To cement this into your organization, these should be agreed upon and understood names. And they need to be enforced! One of the main ways you can do this is by using program and asset templates that have your naming conventions built-in from the start, making it easier for things to stay on track.
Think about folder structure as your shelves and bins. The goal here is to develop a method that is as easy to use as possible. Organization supports efficiency, so however you organize your MAP, keep it clear and simple.
I would suggest you use top-level folders for your largest categories, such as Operational Programs, Program Templates, Testing, and Marketing Activities. From there, you can begin to organize everything based on subcategories. So, for example, your key channels like webinars, gated content, and nurture programs would get their own folder. And the next level down? Folders by year, quarter, month, whatever feels right for your organization. It’s within these folders that you’ll put your programs (with your super-sharp naming conventions!).
A great best practice is discipline around cleaning. Not just suggestions or recommendations, but actual defined, scheduled tasks that keep things in order. Think tasks actually created in your project management system with due dates and task owners, exciting stuff!
Every year, do a deep-dive into all smart lists in an effort to move, update, or delete items that aren’t needed anymore. Another example for Marketo users is the idle campaign deactivation process that Marketo automatically does each quarter. This process deactivates unused campaigns to free up processing. It’s a great push to review old programs and potentially archive unused ones (more on that in the next section!).
Another important maintenance process is to review changes to your standard operating processes. As time passes and new ideas come into play, things inevitably will change about how your MAP is organized.

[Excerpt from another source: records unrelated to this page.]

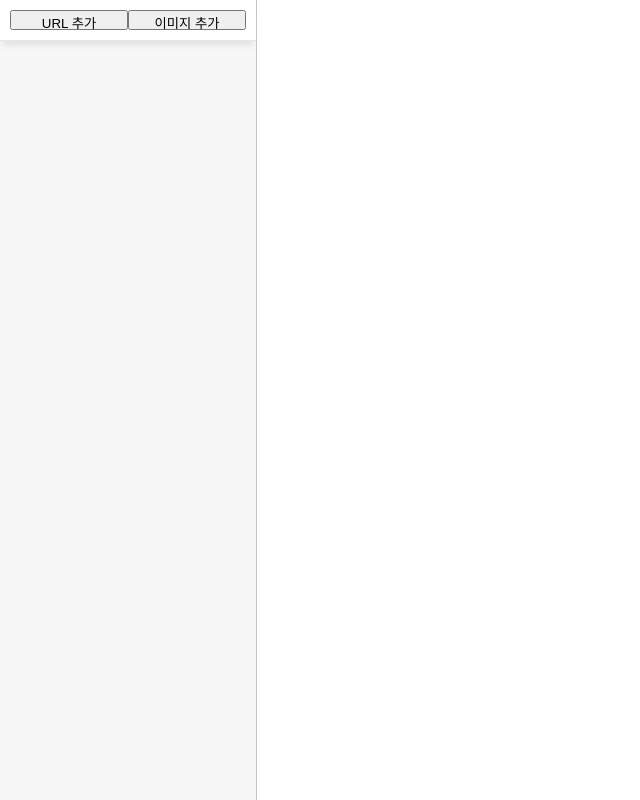
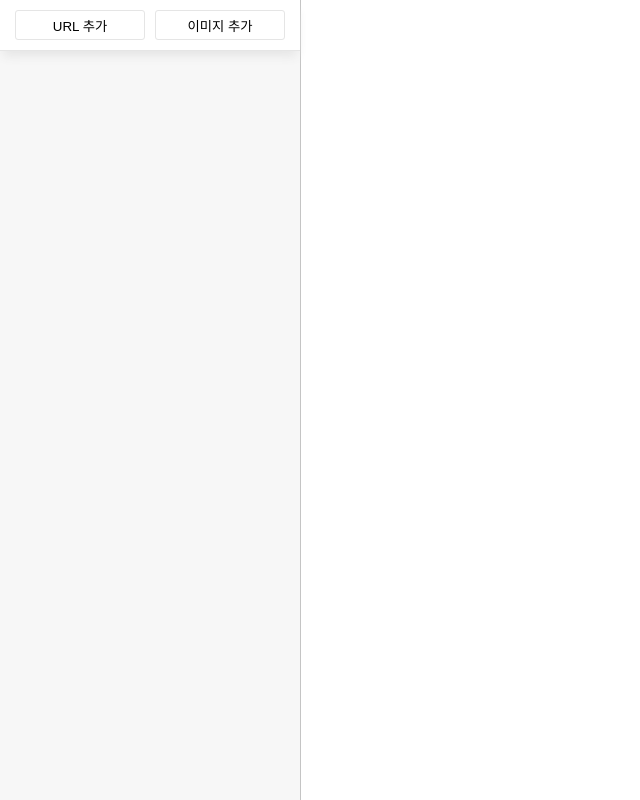
Before and after one commit to josubin47/business-canvas-test, a React (Create React App) app: page / in a window 1280 px wide. Shown: the whole page, without its empty margins (0-640 px from the left). Built offline with nearby package versions, Linux system fonts and the light colour scheme.

Commit message:
design: 버튼 디자인 수정

```diff
--- a/src/components/SideBar/index.tsx
+++ b/src/components/SideBar/index.tsx
@@ -16,24 +16,30 @@ export default function SideBar() {
 const Section = styled.section`
   display: flex;
   flex: none;
-  width: 20%;
-  min-width: 250px;
+  width: 300px;
   background-color: #f7f7f7;
   border-right: 1px solid #c4c4c4;
 `;
 
 const ButtonContainer = styled.div`
   background-color: #ffffff;
-  height: 20px;
+  height: 30px;
   width: 100%;
   border-bottom: 0.2px solid #e5e5e5;
-  box-shadow: 0 8px 5px -3px #e5e5e5;
+  box-shadow: 0 8px 10px -3px #e5e5e5;
+  display: flex;
+  justify-content: center;
+  align-items: center;
   padding: 10px;
 `;
 
 const Button = styled.button`
-  width: 50%;
-  height: 100%;
+  width: 130px;
+  height: 30px;
+  background-color: #ffffff;
+  border: 1.5px solid #e5e5e5;
+  border-radius: 3px;
+  margin: 0 5px;
 `;
 
 const ListContainer = styled.div``;
```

When is it necessary to go back to pre-existing programs and assets and update them based on new processes?
Take caution: don’t let a “clean freak” mentality get in the way here and suck up your resources. Take a good look at what’s in your instance and make an educated decision on what items need updating and what can be skipped.
It’s also recommended that when your folder structure is based on date of activity, each year you build out the next layer of folders and use that time to move more dated folders into an archive or larger holding folder, such as one containing an entire year’s worth of activity.
Maybe this is the best part? Reminiscing about a really great program that was executed or remembering just how much work was actually done those two years back. Well, looking back is fun…
But then you’ve got to move that stuff into your archive! Keeping your old programs is always a good idea, since it helps to keep an historical record of how things were done, but archiving lets you keep your workspace clean.
I keep talking about closets, so think of archiving as the point when you stuff those old clothes into those vacuum bags and store them under your bed.
In terms of timing, that’s up to your organization and how far back you want to keep things around. In Marketo, remember that archiving just keeps things out of sight, so a quick click in your search filters will help you find archived items. It just takes some practice to remember that something you can’t find right away may just be archived.
From a holistic organization perspective, your gut check should be can your people find what they need quickly? Is it easy to find something they don’t know the location of? If you can answer yes to both of those questions, then you’re well on your way to having an organized marketing automation platform.